:: Exercise ::
Skip the images and copy each record exactly as written.

:: Saved data entries ::
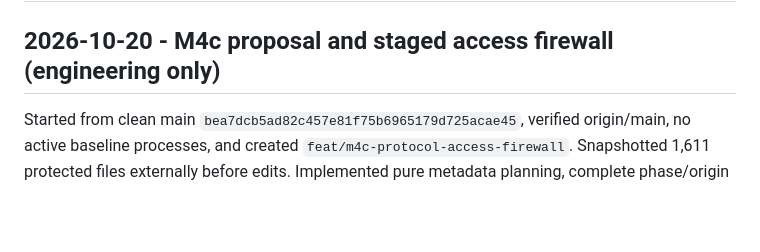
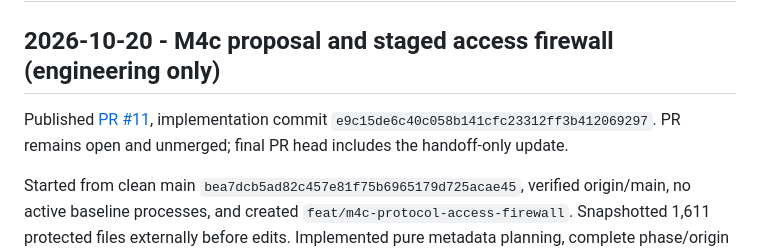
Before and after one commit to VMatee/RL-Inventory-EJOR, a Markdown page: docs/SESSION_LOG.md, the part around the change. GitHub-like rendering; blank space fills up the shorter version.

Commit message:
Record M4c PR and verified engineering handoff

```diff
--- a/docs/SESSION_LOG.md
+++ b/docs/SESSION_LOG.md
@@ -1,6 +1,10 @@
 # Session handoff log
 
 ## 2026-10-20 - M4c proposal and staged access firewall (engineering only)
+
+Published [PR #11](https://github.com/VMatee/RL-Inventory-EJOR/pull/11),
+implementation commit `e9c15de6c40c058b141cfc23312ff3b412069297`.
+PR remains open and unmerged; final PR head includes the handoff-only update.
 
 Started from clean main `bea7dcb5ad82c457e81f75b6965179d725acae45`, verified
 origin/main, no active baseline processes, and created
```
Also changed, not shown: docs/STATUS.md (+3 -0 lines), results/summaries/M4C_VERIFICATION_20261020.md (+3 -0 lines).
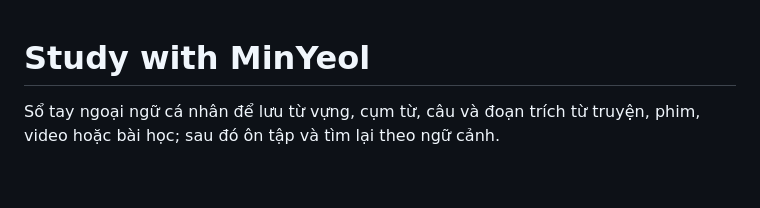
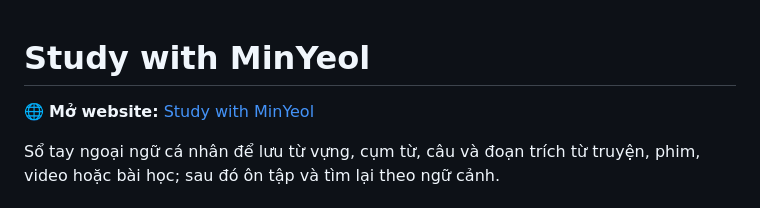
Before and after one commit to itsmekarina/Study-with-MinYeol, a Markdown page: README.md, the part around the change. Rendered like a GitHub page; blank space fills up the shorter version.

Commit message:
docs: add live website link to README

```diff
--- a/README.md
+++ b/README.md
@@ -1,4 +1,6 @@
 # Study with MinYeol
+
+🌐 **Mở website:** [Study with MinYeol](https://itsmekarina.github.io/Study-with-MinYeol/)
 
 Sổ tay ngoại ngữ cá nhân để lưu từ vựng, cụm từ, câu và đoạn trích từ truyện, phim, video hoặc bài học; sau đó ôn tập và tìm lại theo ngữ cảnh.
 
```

:: Exercise result ::
Before and after one commit to VMatee/RL-Inventory-EJOR, a Markdown page: docs/SESSION_LOG.md, the part around the change. GitHub-like rendering; blank space fills up the shorter version.

Commit message:
Record M4c PR and verified engineering handoff

```diff
--- a/docs/SESSION_LOG.md
+++ b/docs/SESSION_LOG.md
@@ -1,6 +1,10 @@
 # Session handoff log
 
 ## 2026-10-20 - M4c proposal and staged access firewall (engineering only)
+
+Published [PR #11](https://github.com/VMatee/RL-Inventory-EJOR/pull/11),
+implementation commit `e9c15de6c40c058b141cfc23312ff3b412069297`.
+PR remains open and unmerged; final PR head includes the handoff-only update.
 
 Started from clean main `bea7dcb5ad82c457e81f75b6965179d725acae45`, verified
 origin/main, no active baseline processes, and created
```
Also changed, not shown: docs/STATUS.md (+3 -0 lines), results/summaries/M4C_VERIFICATION_20261020.md (+3 -0 lines).
Before and after one commit to itsmekarina/Study-with-MinYeol, a Markdown page: README.md, the part around the change. Rendered like a GitHub page; blank space fills up the shorter version.

Commit message:
docs: add live website link to README

```diff
--- a/README.md
+++ b/README.md
@@ -1,4 +1,6 @@
 # Study with MinYeol
+
+🌐 **Mở website:** [Study with MinYeol](https://itsmekarina.github.io/Study-with-MinYeol/)
 
 Sổ tay ngoại ngữ cá nhân để lưu từ vựng, cụm từ, câu và đoạn trích từ truyện, phim, video hoặc bài học; sau đó ôn tập và tìm lại theo ngữ cảnh.
 
```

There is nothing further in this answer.